FAA states the controller requested assistance from the Southwest aircraft to check on the Cirrus after it was out of radio contact for over an hour.

The Cirrus was on course for Kissimmee, Florida maintaining an altitude of 11,000ft (3,352m), says FAA, with air traffic controllers at the Jacksonville centre repeatedly trying to reach the aircraft without success.

Southwest Flight 821 was ten miles in trail of the Cirrus at 12,000ft, en route to Orlando, says FAA.

The controller, a supervisor, asked the Southwest crew to check the cockpit of the Cirrus. The crew agreed, was directed toward the aircraft and reported two people present in the SR22 cockpit.

Afterwards, the Southwest 737 was turned away from the Cirrus, and vectored for its arrival at Orlando International airport.

Roughly 30 seconds later the Cirrus contacted Jacksonville centre and communicated its current frequency. Both aircraft landed safely.
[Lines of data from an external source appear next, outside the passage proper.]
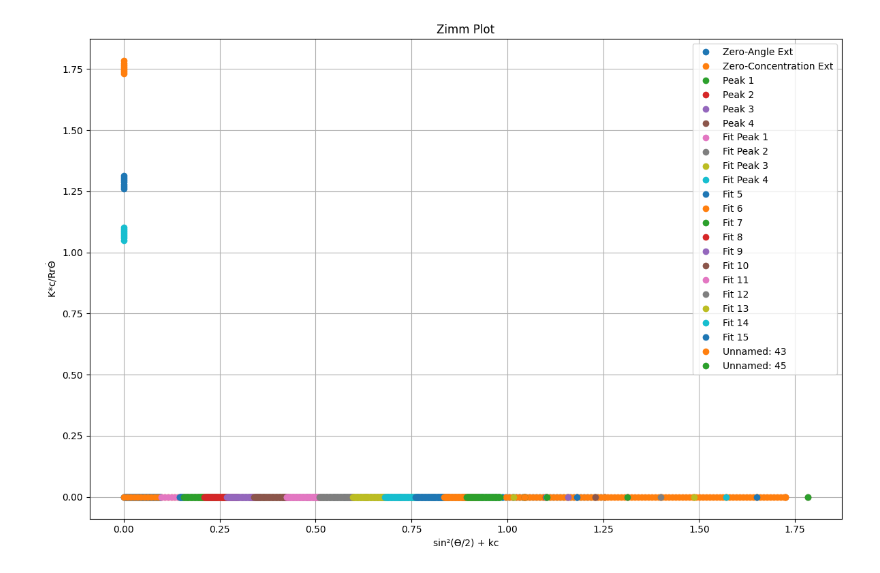
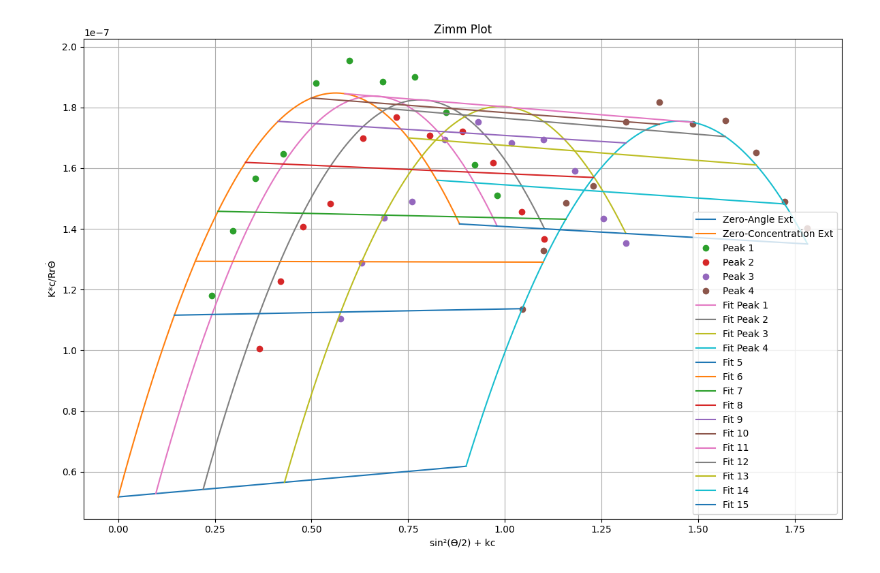
Before and after one commit to aryellewright/Kumar-Biomaterials-Lab, a Jupyter notebook: jessica_plots/zimm_plot.ipynb, the cells around one changed output. Saved outputs shown, nothing was run; the diff lists cells and outputs as text; code cells hidden in the pictures.

Commit message:
Newest Zimm plot - needs colors updated to match

```diff
--- a/jessica_plots/zimm_plot.ipynb
+++ b/jessica_plots/zimm_plot.ipynb
@@ -4,30 +4,33 @@ import seaborn as sns
 import matplotlib.pyplot as plt
 import scipy
 # %%
-df = pd.read_excel('/Users/aryellewright/Documents/Kumar-Biomaterials-Lab/jessica_plots/DIP50_HEMA50_zimm plot.xlsx')
+df = pd.read_csv('/Users/aryellewright/Documents/Kumar-Biomaterials-Lab/jessica_plots/DIP50_HEMA50_zimm plot.csv', delimiter=',')
 #print(df.head(2))
 # %%
 # Given that each pair (sin^2(ϴ/2) + kc, Peak) represents one set of data to plot
 columns = df.columns.tolist()
 sets_of_data = len(columns) // 2  # Assuming pairs of columns
 
 plt.figure(figsize=(12, 8))
 
 # Plot each pair of columns
 for i in range(sets_of_data):
     x_data = df[columns[2*i]]
     y_data = df[columns[2*i + 1]]
-    plt.plot(x_data, y_data, marker='o', linestyle='', label=columns[2*i + 1])
+    if 'Fit' in columns[2*i+1] or 'Zero' in columns[2*i+1]:
+        plt.plot(x_data, y_data, marker='', label=columns[2*i + 1])
+    else:
+        plt.plot(x_data, y_data, marker='o', linestyle='', label=columns[2*i + 1])
 
 plt.title('Zimm Plot')
 plt.xlabel('sin²(ϴ/2) + kc')
 plt.ylabel('K*c/Rr$\dot{\Theta}$')
 plt.legend()
 plt.grid(True)
 plt.tight_layout()
 plt.show()
 # %% [output]
-[figure, old version]
+[figure, new version]
 # %%
 import matplotlib.pyplot as plt
 
```
Also changed, not shown: parts of 1 cell of this notebook, 1 other file.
"Preliminary information indicates that there was a loss of required separation between the two aircraft. The FAA has suspended the air traffic controller," the agency says.

FAA states it is reviewing air traffic procedures used in the incident.

"By placing this passenger aircraft in close proximity to another plane, the air traffic controller compromised the safety of everyone involved. This incident was totally inappropriate," says FAA Administrator Randy Babbitt.